Speaking during a Goldman Sachs Healthcare virtual event on Thursday, Azar gave an update on the timeline for vaccines in the US.  

“The good news is that we're doing everything we can to ensure that we have supplies manufactured,” he said. “Pending FDA authorizations, we believe we may have up to 100 million doses by the end of the year, enough to cover especially vulnerable populations. And we project having enough for every American who wants a vaccine by March to April 2021.”  

Operation Warp Speed is a “complex endeavor, and especially so during a global pandemic,” Azar said.

“Industrial scale manufacturing of a product while it's still in clinical trials is rare in drug development,” he said, adding that it makes little business sense to spend money on a product that may never get used. “Something that should make any Goldman analysts recoil in horror.”

“Manufacturing has now begun on an industrial scale for all six OWS supported vaccines. More than 23 manufacturing facilities across the US had been augmented and scaled up with our support,” he said. 

 “We're also supporting the procurement and manufacturing of the ancillary supplies needed for vaccines, such as vials and syringes, with more than a billion currently under procurement," Azar added.

9:55 a.m. ET, October 8, 2020

US stocks open higher

From CNN’s Anneken Tappe

People walk by the New York Stock Exchange in lower Manhattan on October 2 in New York City.
People walk by the New York Stock Exchange in lower Manhattan on October 2 in New York City. Spencer Platt/Getty Images

US stocks rose at the opening bell in New York on Thursday, as stimulus hopes continue to dominate the market.

Meanwhile, the Labor Department’s report on jobless claims showed a slight improvement in first-time claims, but a significant one million drop in continued jobless claims.

Here's where things opened:

  • The Dow rose 0.4%, or 103 points.
  • The S&P 500 opened 0.5% higher.
  • The Nasdaq Composite climbed 0.7%.
9:19 a.m. ET, October 8, 2020

Coronavirus cases increase 56% in a week in England

From CNN's Livvy Doherty

A completed test kit is collected from a driver at a Covid-19 testing center in London, on September 30.
A completed test kit is collected from a driver at a Covid-19 testing center in London, on September 30. Dominic Lipinski/PA Images/Getty Images

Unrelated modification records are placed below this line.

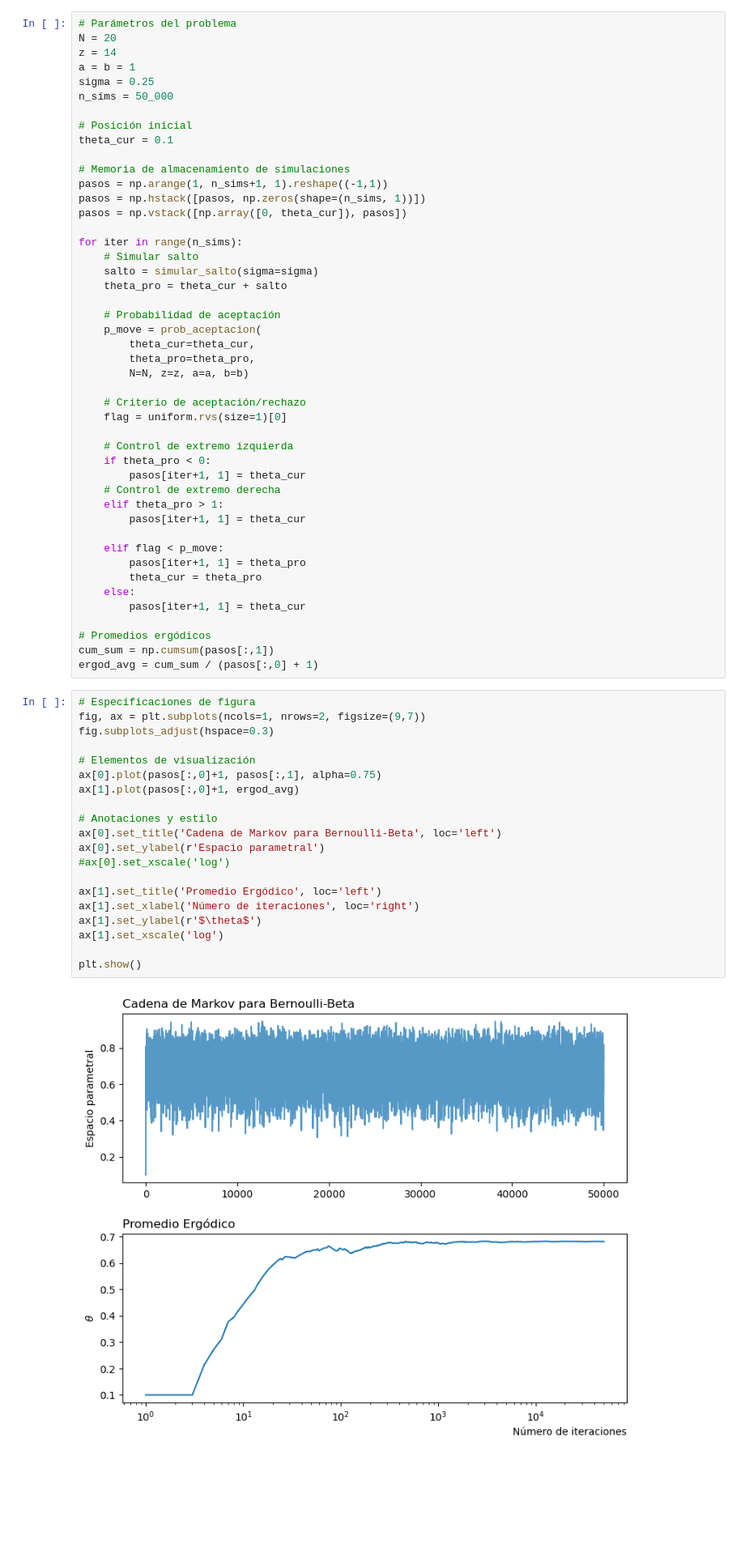
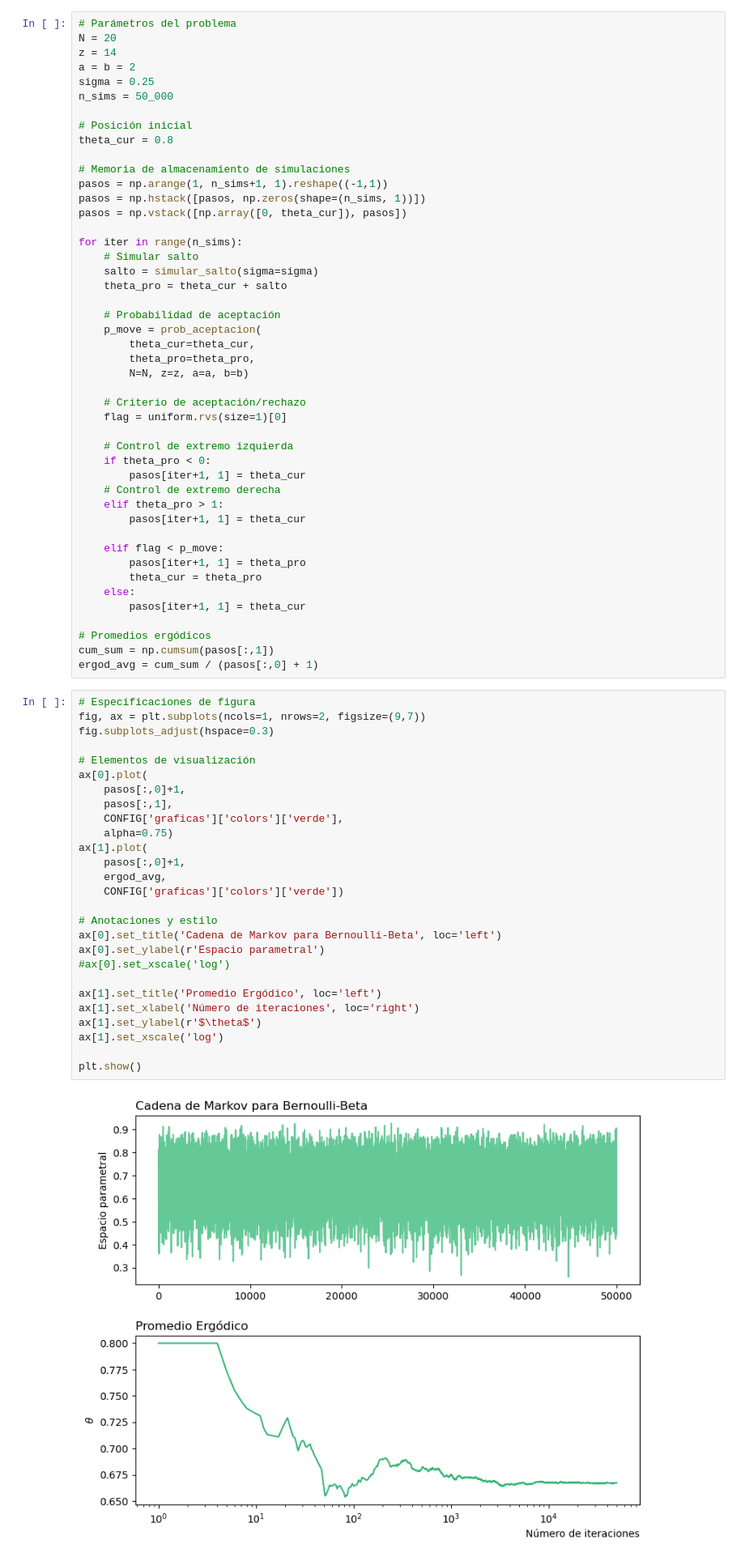
Before and after one commit to CAMM961001/bayesian_analysis, a Jupyter notebook: notebooks/03_mcmc.ipynb, the cells around one changed output. Shown at 81% size. Drawn from its saved outputs; the diff is of its cells as text; blank space fills up the shorter version.

Commit message:
Cambiar color

```diff
--- a/notebooks/03_mcmc.ipynb
+++ b/notebooks/03_mcmc.ipynb
@@ -223,12 +235,12 @@ def prob_aceptacion(theta_cur, theta_pro, N, z, a, b):
 # Parámetros del problema
 N = 20
 z = 14
-a = b = 1
+a = b = 2
 sigma = 0.25
 n_sims = 50_000
 
 # Posición inicial
-theta_cur = 0.1
+theta_cur = 0.8
 
 # Memoria de almacenamiento de simulaciones
 pasos = np.arange(1, n_sims+1, 1).reshape((-1,1))
@@ -268,22 +280,29 @@ ergod_avg = cum_sum / (pasos[:,0] + 1)
 # %%
 # Especificaciones de figura
 fig, ax = plt.subplots(ncols=1, nrows=2, figsize=(9,7))
 fig.subplots_adjust(hspace=0.3)
 
 # Elementos de visualización
-ax[0].plot(pasos[:,0]+1, pasos[:,1], alpha=0.75)
-ax[1].plot(pasos[:,0]+1, ergod_avg)
+ax[0].plot(
+    pasos[:,0]+1,
+    pasos[:,1],
+    CONFIG['graficas']['colors']['verde'],
+    alpha=0.75)
+ax[1].plot(
+    pasos[:,0]+1,
+    ergod_avg,
+    CONFIG['graficas']['colors']['verde'])
 
 # Anotaciones y estilo
 ax[0].set_title('Cadena de Markov para Bernoulli-Beta', loc='left')
 ax[0].set_ylabel(r'Espacio parametral')
 #ax[0].set_xscale('log')
 
 ax[1].set_title('Promedio Ergódico', loc='left')
 ax[1].set_xlabel('Número de iteraciones', loc='right')
 ax[1].set_ylabel(r'$\theta$')
 ax[1].set_xscale('log')
 
 plt.show()
 # %% [output]
-[figure, old version]
+[figure, new version]
```
Also changed, not shown: parts of 2 cells of this notebook.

Coronavirus cases in England have increased by 56% in a week, according the latest figures from the UK government’s NHS Test and Trace.

At least 51,475 people tested positive for Covid-19 during the week of Sept. 24 through Sept. 30 –– a 56% increase from the previous week. According to the weekly Test and Trace roundup, positive figures have been “rising steeply over the past 5 weeks with over 7 times as many positive cases identified in the most recent week compared to the end of August.”

There has been an increase of 27% in the number of people tested since the end of August.

A total of at least 7,654,018 people have now been tested for coronavirus at least once in England since Test and Trace began on May 28.

9:01 a.m. ET, October 8, 2020

Another 840,000 Americans filed for unemployment benefits last week

From CNN’s Anneken Tappe

Paper covers the windows of a closed storefront on Madison Avenue in New York, on September 26.
Paper covers the windows of a closed storefront on Madison Avenue in New York, on September 26. Nina Westervelt/Bloomberg/Getty Images

The pace of America's jobs recovery continues to slow.

Another 840,000 workers filed for initial unemployment benefits last week on a seasonally adjusted basis, the Department of Labor reported Thursday.

That was down from 849,000 in the previous week.

California has halted the processing of its initial claims for a second-straight week to work on its benefit backlog and fraud prevention. Thursday's report includes an estimate based on previous claims for the state.

Claims for Pandemic Unemployment Assistance stood at 464,437. PUA is targeted as those workers who aren't eligible for regular benefits, such as the self-employed.

Together, regular and PUA first-time claims stood at 1.3 million last week, on an unadjusted basis.

Continued claims, which count people who have filed for benefits for at least two weeks in a row, stood at 11 million, down almost 1 million.